The City of Rushford is already a full-service community with a thriving business atmosphere, but that hasn’t slowed the Economic Development Authority’s (EDA) push for expanding the potential for existing and new businesses. At the Monday, September 25 meeting, the council reviewed and approved a recommendation from the EDA to enter into an agreement with EsseX Capital, LLC/Community Venture Network.
The professional services firm works with private companies looking to create a new operation within communities, as well as relocation or expansion of existing operations. Additionally, EsseX Capital works directly with communities, trying to match companies’ needs with communities offering opportunities.
The agreement will cost the city $4,250. For its investment, the city will in turn receive detailed summaries, including statistical data, for a minimum of 24 companies within a five-state area, looking to put down roots or relocate. Three times a year, EsseX Capital holds meetings for interested communities and entities to hear short presentations from the companies themselves.
According to City Administrator Tony Chladek, these meetings are multi-faceted are typically packed with more than 60-80 eager communities, EDAs, electric cooperatives, and other similar entities. “I want to be action oriented,” said Chladek. “More importantly, I want a strategy.” Chaldek further indicated his goals are to seek companies that can help support existing Rushford businesses, establishing partnerships that can benefit everyone involved, and to find those opportunities to attract people to the city. “It’s a good experience. Another avenue to do a deal,” he added.
ExxeX Capital essentially serves as a middle man, doing preliminary vetting and information gathering.
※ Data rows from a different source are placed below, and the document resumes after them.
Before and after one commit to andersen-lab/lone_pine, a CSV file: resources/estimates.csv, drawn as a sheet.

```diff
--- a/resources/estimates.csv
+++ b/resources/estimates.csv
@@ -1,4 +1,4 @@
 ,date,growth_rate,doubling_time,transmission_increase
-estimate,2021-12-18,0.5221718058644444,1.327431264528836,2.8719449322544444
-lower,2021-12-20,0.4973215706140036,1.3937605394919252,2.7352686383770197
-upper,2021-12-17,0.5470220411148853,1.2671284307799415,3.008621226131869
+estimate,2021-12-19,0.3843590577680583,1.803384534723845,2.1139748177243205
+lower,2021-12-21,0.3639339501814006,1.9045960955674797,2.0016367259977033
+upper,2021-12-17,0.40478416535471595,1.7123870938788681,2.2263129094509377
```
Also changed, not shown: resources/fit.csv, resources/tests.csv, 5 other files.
In many of these instances, the companies already have a prototype or product and financing lined up, and they’re just looking for a community to land in. Chladek indicated he’s particularly interested in bringing existing business owners with him to the EsseX Captial presentation meetings to see if there’s some opportunity that can benefit them directly.
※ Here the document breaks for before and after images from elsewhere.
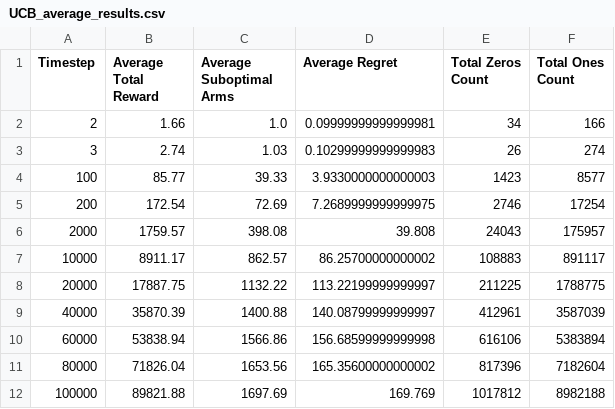
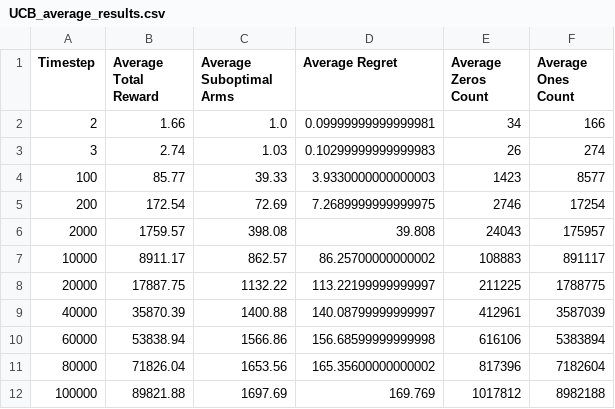
Before and after one commit to eelisee/introtobanditmodels, a CSV file: UCB_average_results.csv, drawn as a sheet.

Commit message:
renamed colums UCB results

```diff
--- a/UCB_average_results.csv
+++ b/UCB_average_results.csv
@@ -1,2 +1,2 @@
-Timestep,Average Total Reward,Average Suboptimal Arms,Average Regret,Total Zeros Count,Total Ones Count
+Timestep,Average Total Reward,Average Suboptimal Arms,Average Regret,Average Zeros Count,Average Ones Count
 2,1.66,1.0,0.09999999999999981,34,166
```
Also changed, not shown: 3 other files.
“Basically, it’s a seed you can plant,” said Councilor Terri Benson, who serves on the EDA board. “It’s centralized. We’ve always casted a broad net. This is ‘Here’s the pond. Now, let’s look and see.’ It’s low risk and high potential.”
“Essentially, it’s a Shark Tank, without the sharks,” noted Councilor Mark Honsey.
“It’s a very cost effective way to have them do all the legwork and let us cherry pick,” added Chladek.
“I think we can go into it with an open mind,” suggested Honsey. “We’re looking for anything that can complement our existing businesses.
In other news, the city has set the preliminary maximum levy for 2018 at $938,000. This represents a $71,000 increase from 2017. The increase represents a 29% increase in debt service, while operating expenses are suggested to drop 20.81%, for a net increase of 8.19%.
Councilor Vern Bunke stated he’d suggested some cost saving measures to city staff and questioned whether anyone else on the council had similar ideas.
“I didn’t see any exorbitant areas in the budget,” responded Benson. “It’s in line or less than 2017. I didn’t see anything unreasonable.”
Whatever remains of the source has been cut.